Ferocactus wislizeni, Candy Barrelcactus
Scientific Name: Ferocactus wislizeni
Common Name: Candy Barrelcactus
Also Called: Arizona Barrel Cactus, Candy Barrel Cactus, Compass Barrel Cactus, Fishhook Barrel Cactus, Fishhook Barrel, Southwestern Barrel Cactus (Spanish: Biznaga de Agua, Viznaga Hembra)
Family: Cactaceae, Cactus Family
Synonyms: (Echinocactus wislizeni, Ferocactus wislizenii)
Size: Up to 5 feet or more (10 feet).
Growth Form: Shrub or rarely tree; single stem, stems usually leaning southward on mature plants; depressed-spheric to ovoid-cylindric.
Leaves: Leaves modified into spines emerging from areoles; lacking glochids; 16 to 25 spines per areole, the central spine is the largest with smaller radial spines dull pink, gray, tan and the smallest spines are white, slender and almost bristle like.
Flower Color: Yellow, red or orange; large and showy, almost 2 inches long and 3 inches wide; inner tepals also orange, red or yellow with orange to red mid-stripes, stigma lobes yellow, orange or red; fruit bright yellow, readily dehiscent through basal pore, leathery or fleshy, hollow except for seeds.
Flowering Season: July to September.
Elevation: 300 to 5,500 feet.
Habitat Preferences: Desert scrub, flats, bajadas, rocky areas, mountainsides, grasslands, south-facing slopes on lower edges of oak woodlands.
Recorded Range: In the United States Ferocactus wislizeni is found in AZ, NM, TX. It is also native to northwestern Mexico. In Arizona it is found in the central and southern parts of the state.
North America & US County Distribution Map for Ferocactus wislizeni.
U.S. Weed Information: No information available.
Invasive/Noxious Weed Information: No information available.

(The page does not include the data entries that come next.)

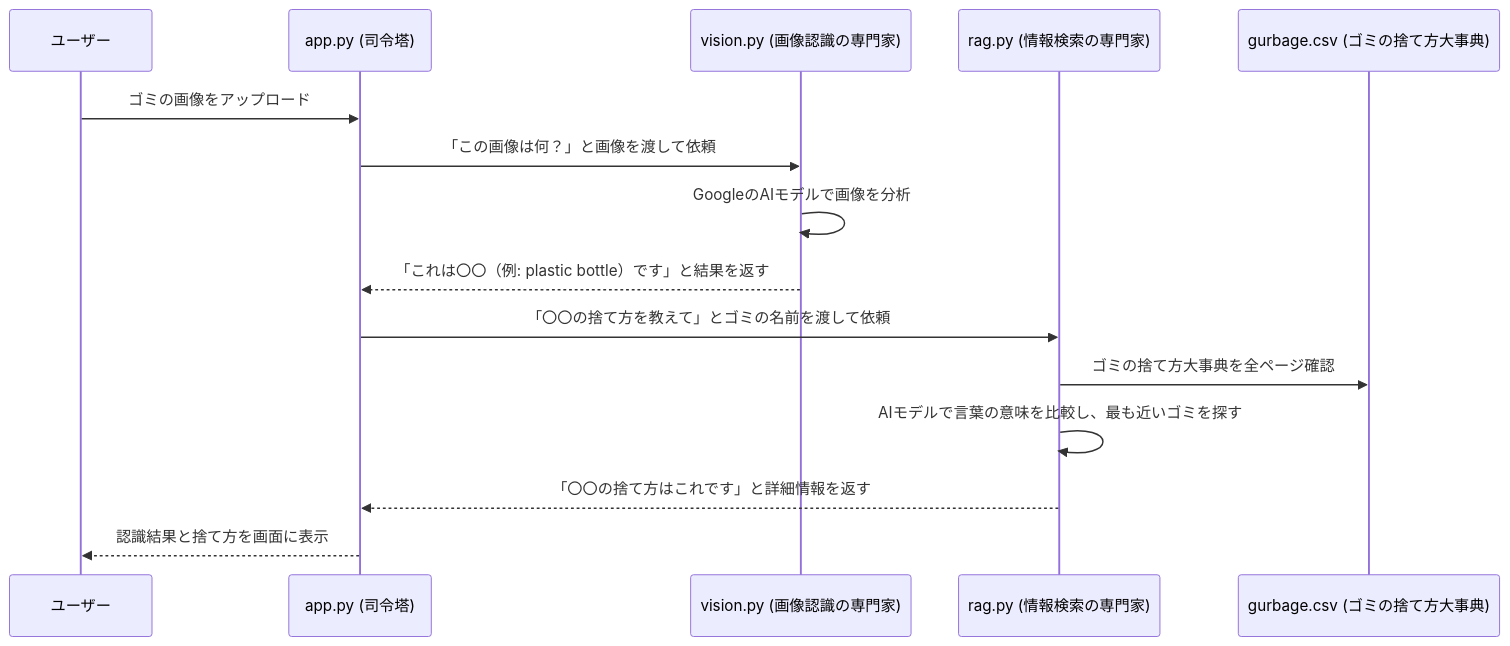
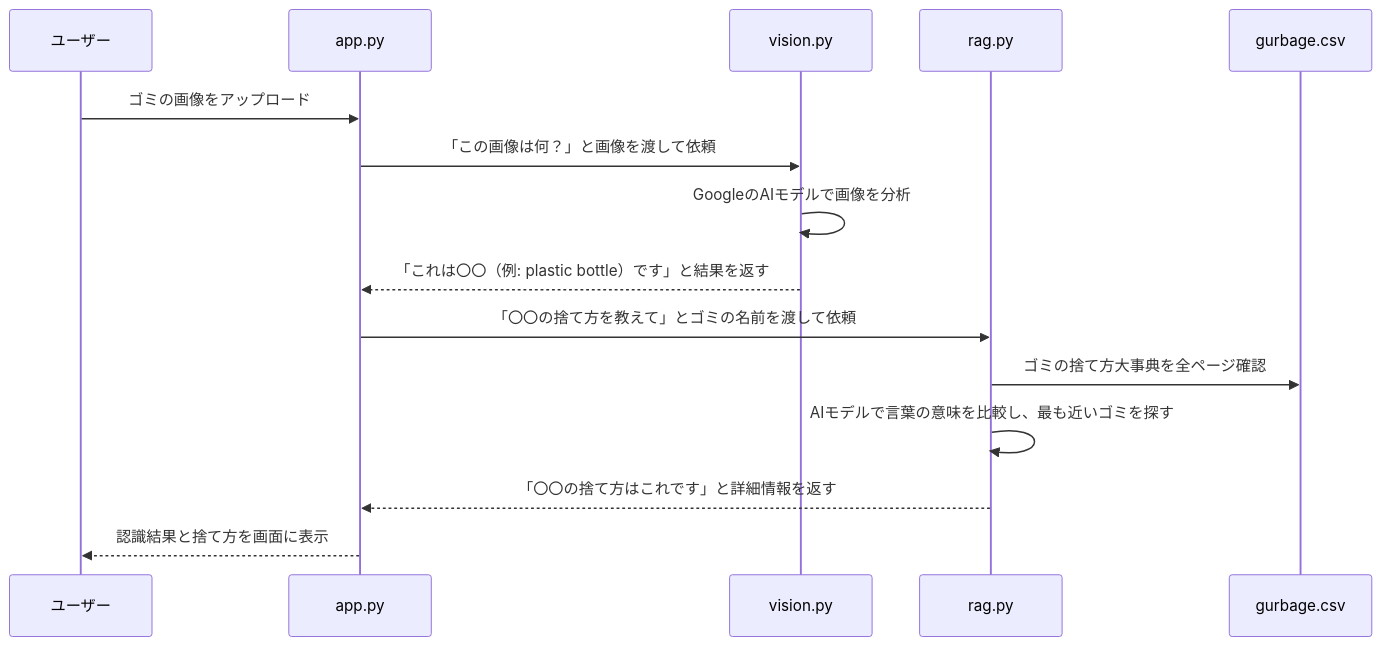
Before and after one commit to Kazu-takahashi1213/waste_llm: the diagram in README.md, drawn with Mermaid.

````diff
--- a/README.md
+++ b/README.md
@@ -27,18 +27,18 @@
 ```mermaid
 sequenceDiagram
     participant User as ユーザー
-    participant App as app.py (司令塔)
-    participant Vision as vision.py (画像認識の専門家)
-    participant RAG as rag.py (情報検索の専門家)
-    participant CSV as gurbage.csv (ゴミの捨て方大事典)
+    participant App as app.py
+    participant Vision as vision.py
+    participant RAG as rag.py
+    participant CSV as gurbage.csv
 
     User->>App: ゴミの画像をアップロード
     App->>Vision: 「この画像は何？」と画像を渡して依頼
     Vision->>Vision: GoogleのAIモデルで画像を分析
     Vision-->>App: 「これは〇〇（例: plastic bottle）です」と結果を返す
     App->>RAG: 「〇〇の捨て方を教えて」とゴミの名前を渡して依頼
     RAG->>CSV: ゴミの捨て方大事典を全ページ確認
     RAG->>RAG: AIモデルで言葉の意味を比較し、最も近いゴミを探す
     RAG-->>App: 「〇〇の捨て方はこれです」と詳細情報を返す
     App-->>User: 認識結果と捨て方を画面に表示
 ```
````
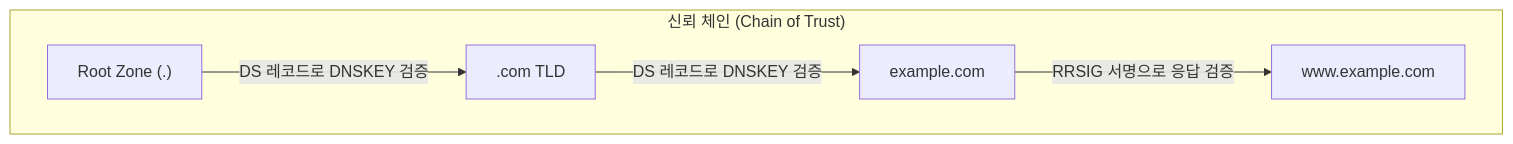
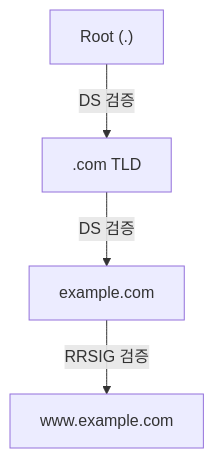
One commit to yjkim2015/yjkim2015.github.io changed the fourth of 4 diagrams in _posts/network/2026-05-01-dns.md. Above: the diagram before and after it, drawn with Mermaid. The commit also changed other lines of this file and 155 other files, not shown here.

First line of the commit message:
Mermaid 전면 수정: subgraph 제거, participant/노드/줄수 축소 (342블록)

````diff
--- a/_posts/network/2026-05-01-dns.md
+++ b/_posts/network/2026-05-01-dns.md
@@ -195,12 +192,6 @@
 ```mermaid
 graph TD
-    subgraph "신뢰 체인 (Chain of Trust)"
-        Root["Root Zone (.)"]
-        COM[".com TLD"]
-        EXAMPLE["example.com"]
-        WWW["www.example.com"]
-    end
-    Root -->|"DS 레코드로 DNSKEY 검증"| COM
-    COM -->|"DS 레코드로 DNSKEY 검증"| EXAMPLE
-    EXAMPLE -->|"RRSIG 서명으로 응답 검증"| WWW
+    Root["Root (.)"] -->|DS 검증| COM[".com TLD"]
+    COM -->|DS 검증| EXAMPLE["example.com"]
+    EXAMPLE -->|RRSIG 검증| WWW["www.example.com"]
 ```
````
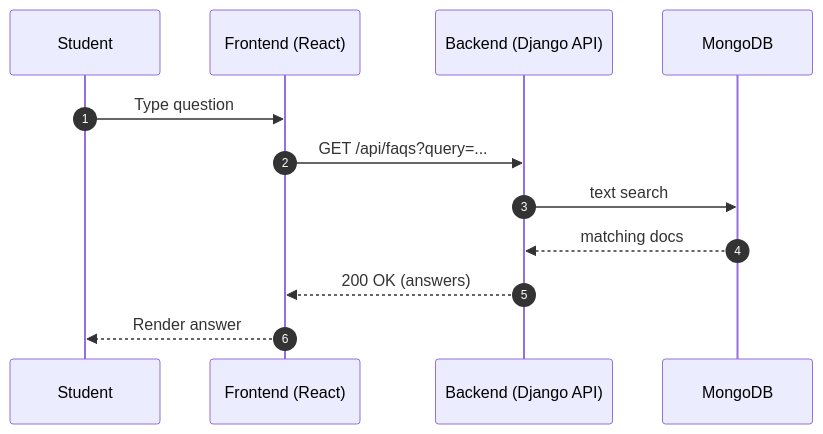
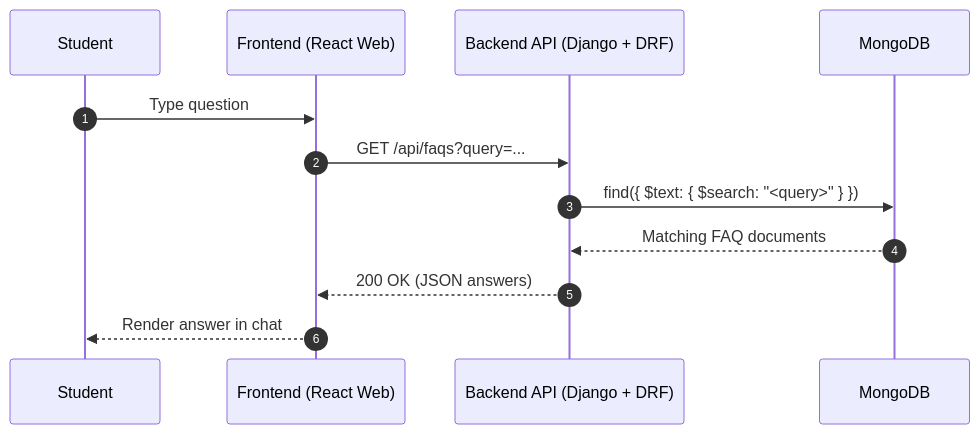
Before and after one commit to M0simi/portfolio: the second of 4 diagrams in Stage3.md, drawn with Mermaid. The commit also changed other lines of this file, not shown here.

````diff
--- a/Stage3.md
+++ b/Stage3.md
@@ -138,15 +176,15 @@
 ```mermaid
 sequenceDiagram
   autonumber
   participant Student
-  participant FE as Frontend (React)
-  participant BE as Backend (Django API)
+  participant Frontend as Frontend (React Web)
+  participant Backend as Backend API (Django + DRF)
   participant DB as MongoDB
 
-  Student->>FE: Type question
-  FE->>BE: GET /api/faqs?query=...
-  BE->>DB: text search
-  DB-->>BE: matching docs
-  BE-->>FE: 200 OK (answers)
-  FE-->>Student: Render answer
+  Student->>Frontend: Type question
+  Frontend->>Backend: GET /api/faqs?query=...
+  Backend->>DB: find({ $text: { $search: "<query>" } })
+  DB-->>Backend: Matching FAQ documents
+  Backend-->>Frontend: 200 OK (JSON answers)
+  Frontend-->>Student: Render answer in chat
 ```
````
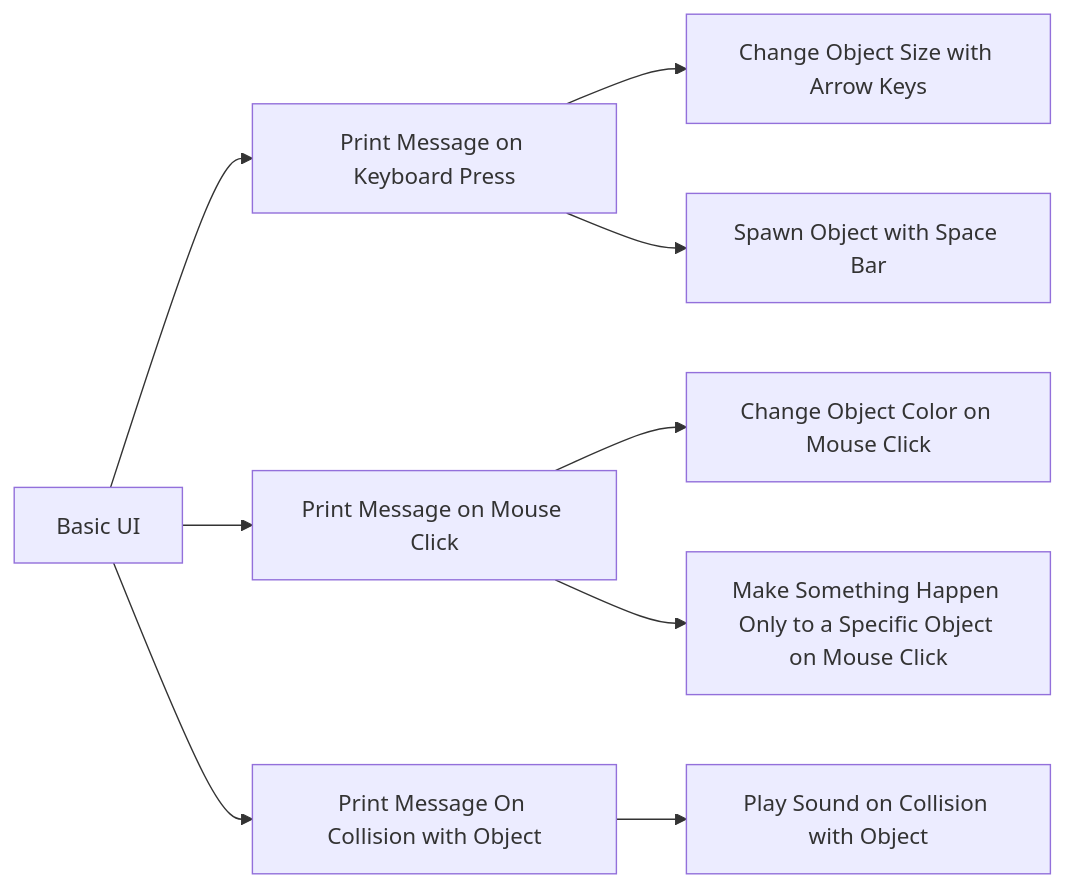
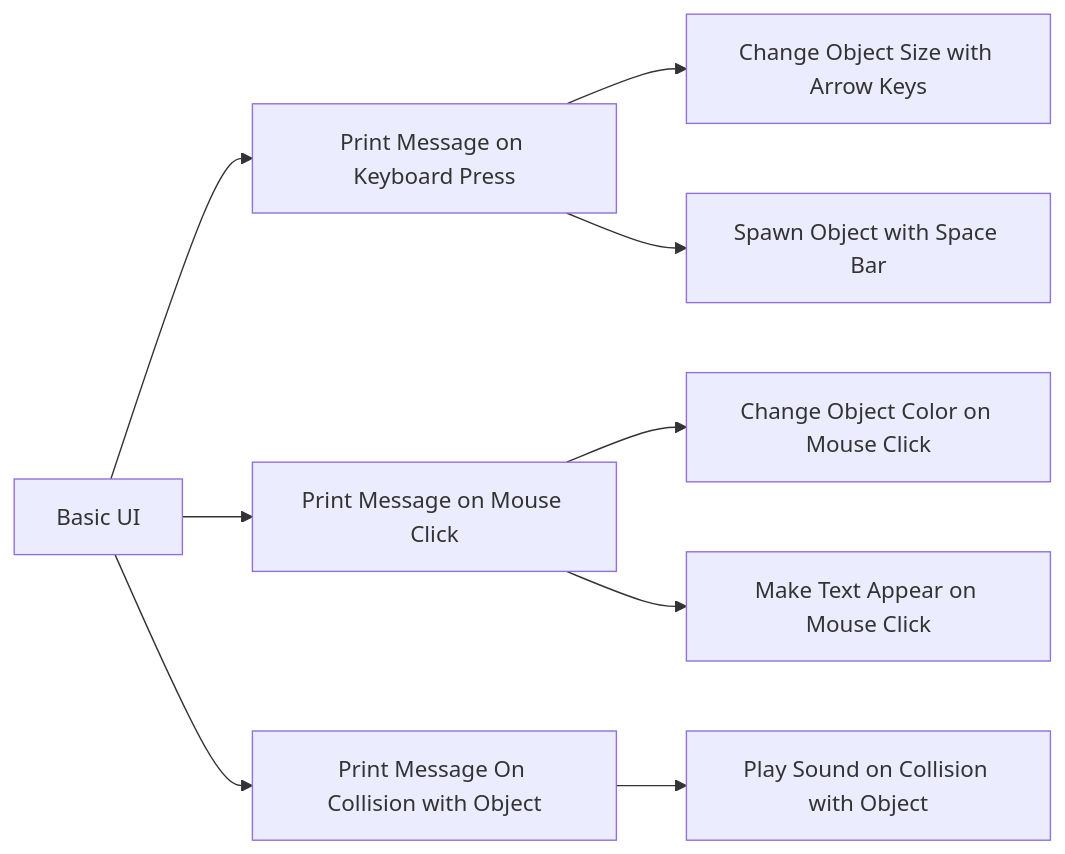
The diagram in data/work/realityLab-unity-scripting-tutorials.md (learninglab-dev/the-resources), drawn with Mermaid before and after one commit. The commit also changed other lines of this file, not shown here.

````diff
--- a/data/work/realityLab-unity-scripting-tutorials.md
+++ b/data/work/realityLab-unity-scripting-tutorials.md
@@ -8,13 +8,13 @@
 ```mermaid
 graph LR
 A[Basic UI] --> B[Print Message on Keyboard Press]
 A --> H[Print Message on Mouse Click]
 A --> C[Print Message On Collision with Object]
 B --> D[Change Object Size with Arrow Keys]
 B --> E[Spawn Object with Space Bar]
 H --> F[Change Object Color on Mouse Click]
-H --> I[Make Something Happen Only to a Specific Object on Mouse Click]
+H --> I[Make Text Appear on Mouse Click]
 C --> G[Play Sound on Collision with Object]
 
 
 ```
````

Wetland Indicator: No information available.
Threatened/Endangered Information: Arizona: Ferocactus cylindraceus is salvage restricted.
Genus Information: In North America there are 6 species and 6 accepted taxa overall for Ferocactus. Worldwide, The Plant List includes 24 accepted species names and a further 149 scientific names of infraspecific rank for the genus.
In the Southwestern United States: Arizona has 4 species of Ferocactus, California, New Mexico and Texas each have 2 species, Nevada and Utah each have 1 species. All data is approximate and subject to taxonomic changes.
Comments: Candy Barrelcactus has a strong tendency to lean toward the south as adult and will often fall over pulling the roots out of the ground. Rotting plants play host to an entire ecosystem of insects and fungi. Another very large species of Barrel Cactus is Emory's Barrel Cactus, F. emoryi (covillei) which also blooms about the same time and has overlapping ranges.
To date there is little or no documentation to suggest that this species hybridizes with California Barrel Cactus, F. cylindraceus however there are claims in the literature for claiming hybridization between these two species as an answer to confusion between identification of species in areas of overlap.
Importance to Wildlife; Candy Barrel Cactus is eaten by Mule Deer, Javelina (sometimes called Collared Peccary) and livestock. Rabbits will eat the plants of the spines have been eliminated, especially through range fire. The seeds readily attract birds and small mammals.
For a comprehensive thoroughly documented review of Ferocactus wislizeni see the USDA USFS Fire Effects Information System, or FEIS.
In Southwest Desert Flora also see: California Barrel Cactus Ferocactus cylindraceus.
California Barrel Cactus has been used for food and traded by southwestern United States indigenous peoples.
See complete listing of ethno-botanical uses at Native American Ethnobotany, University of Michigan, Dearborn.